v.
ANDERSON LAND & LIVESTOCK COMPANY, a/k/a Anderson Land and
Livestock International and Anderson Land and Livestock,
Stanley E. Anderson; Don Rose, Don Rose d/b/a Sac River
Ranch, Don Rose d/b/a Rose Cattle Company; Elizabeth Daley
Anderson; Stanley E. Anderson and Elizabeth Daley Anderson,
alleged statutory trustees of Anderson Land and Livestock
Company, Inc., Appellants.

No. 86-1924.

United States Court of Appeals,
Eighth Circuit.

Submitted April 13, 1987.
Decided Sept. 4, 1987.
Rehearing Denied Oct. 29, 1987.

John G. Newberry, Springfield, Mo., for appellants.

Richard I. Fine, Los Angeles, Cal., for appellee.

Before ROSS, Circuit Judge, HENLEY, Senior Circuit Judge, and JOHN R. GIBSON, Circuit Judge.

JOHN R. GIBSON, Circuit Judge.

1

Stanley and Elizabeth Anderson appeal from a jury verdict in favor of Sunkyong International's claim against them for breach of contract. The dispute between Sunkyong and the Andersons arose from an agreement to deliver a number of cattle to Sunkyong for shipment to South Korea. The Andersons contend that the district court1 erred in 1) submitting the question of Elizabeth Anderson's liability on the contract to the jury because Sunkyong did not show her to be a partner or joint venturer with Stanley Anderson; 2) submitting Sunkyong's contract claim to the jury because the contract was conditioned on an "illusory provision," acceptance of the subject cattle by inspectors for a third party; 3) directing a verdict against the Andersons as statutory trustees of Anderson Land & Livestock Co., a forfeited corporation, because the corporation had never been properly served with process and was not before the district court; and 4) admitting certain evidence. We affirm the judgment of the district court in all respects.

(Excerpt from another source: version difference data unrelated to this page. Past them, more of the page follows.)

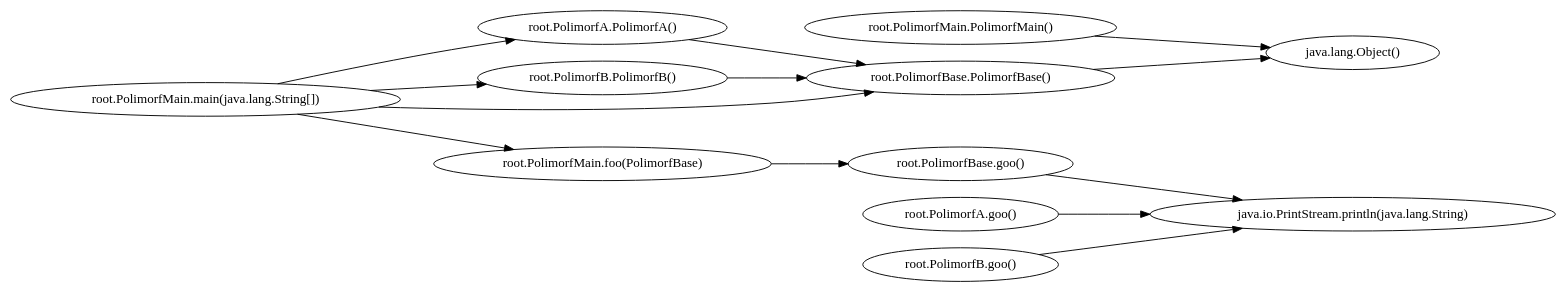
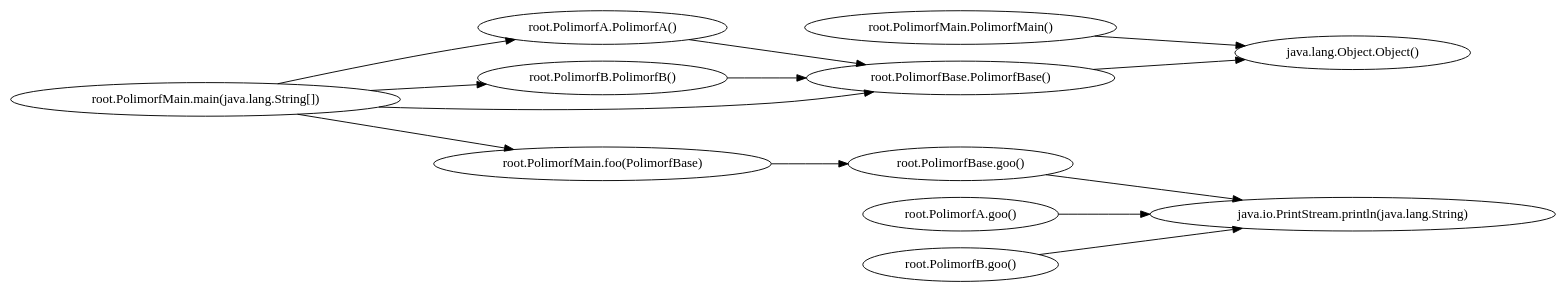
One commit to sagodiz/diff_for_CG changed the diagram in bemenetek/spoon/java_samples/PolimorfMain.dot. Above: the diagram before and after it, drawn with Graphviz. The commit also changed 57 other files, not shown here.

```diff
--- a/bemenetek/spoon/java_samples/PolimorfMain.dot
+++ b/bemenetek/spoon/java_samples/PolimorfMain.dot
@@ -1,26 +1,26 @@
 digraph graphname {
 rankdir="LR";
 0 [label="root.PolimorfA.PolimorfA()"]
 4 [label="root.PolimorfB.PolimorfB()"]
 1 [label="root.PolimorfBase.PolimorfBase()"]
 8 [label="root.PolimorfMain.PolimorfMain()"]
 10 [label="root.PolimorfMain.foo(PolimorfBase)"]
 2 [label="root.PolimorfA.goo()"]
 7 [label="root.PolimorfBase.goo()"]
 5 [label="root.PolimorfB.goo()"]
-6 [label="java.lang.Object()"]
+6 [label="java.lang.Object.Object()"]
 9 [label="root.PolimorfMain.main(java.lang.String[])"]
 3 [label="java.io.PrintStream.println(java.lang.String)"]
 0 -> 1
 1 -> 6
 2 -> 3
 4 -> 1
 5 -> 3
 7 -> 3
 8 -> 6
 9 -> 0
 9 -> 1
 9 -> 4
 9 -> 10
 10 -> 7
 }
```
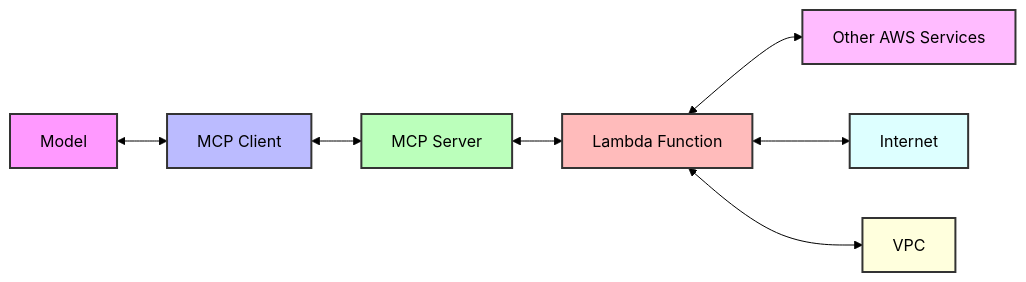
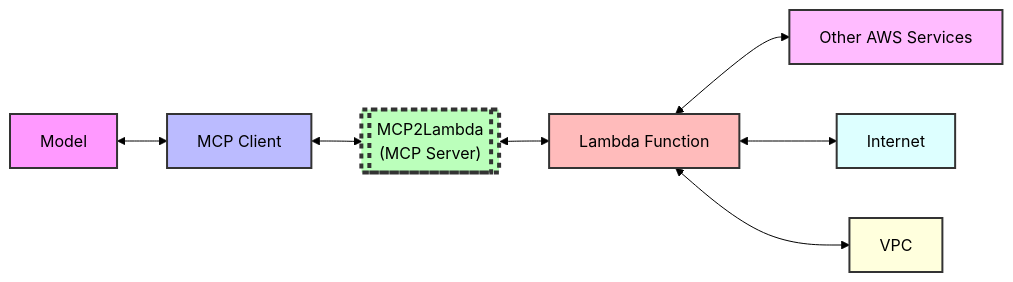
Before and after one commit to danilop/MCP2Lambda: the diagram in README.md, drawn with Mermaid (forest theme).

Commit message:
Added sample MCP client using Amazon Bedrock with the Converse API.

````diff
--- a/README.md
+++ b/README.md
@@ -5,17 +5,17 @@
 ```mermaid
 graph LR
     A[Model] <--> B[MCP Client]
-    B <--> C[MCP Server]
+    B <--> C[["MCP2Lambda<br>(MCP Server)"]]
     C <--> D[Lambda Function]
     D <--> E[Other AWS Services]
     D <--> F[Internet]
     D <--> G[VPC]
     
     style A fill:#f9f,stroke:#333,stroke-width:2px
     style B fill:#bbf,stroke:#333,stroke-width:2px
-    style C fill:#bfb,stroke:#333,stroke-width:2px
+    style C fill:#bfb,stroke:#333,stroke-width:4px,stroke-dasharray: 5 5
     style D fill:#fbb,stroke:#333,stroke-width:2px
     style E fill:#fbf,stroke:#333,stroke-width:2px
     style F fill:#dff,stroke:#333,stroke-width:2px
     style G fill:#ffd,stroke:#333,stroke-width:2px
 ```
````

2

Stanley Anderson is a livestock broker, dealing primarily in cattle. He testified that he transacts business under various names including Anderson Land & Livestock, Anderson Land & Livestock International, and Anderson Land & Livestock Co., Inc. The latter name--Anderson Land & Livestock Co., Inc.--was also used by a Missouri corporation Stanley Anderson organized in 1980. Anderson Land & Livestock Co., Inc. was owned by Stanley Anderson, and its directors and officers were Stanley and Elizabeth Anderson. It forfeited its corporate charter in early 1982.

3

In the summer of 1982, Sunkyong accepted a bid to provide 4,400 Charolais heifers to the National Livestock Co-Operative Federation of Seoul, South Korea (NLCF). Sunkyong entered an agreement on November 23, 1982, with Stanley Anderson to purchase 2,200 Charolais heifers from him for resale to the NLCF. This agreement was signed by Anderson and contains the statement "Mr. Stanley Anderson, personally and as president of Anderson Livestocks [sic] Co. guarantees against all risks included first payment for the owner of stock farm which might occur before loading of cattles." Pltf's. Exh. 47. Representatives of Sunkyong testified at trial that the parties to the agreement understood that the cattle were to conform with the NLCF's invitation to bid, including the requirement that the cattle pass an inspection by agents of the NLCF prior to shipment to Korea.

4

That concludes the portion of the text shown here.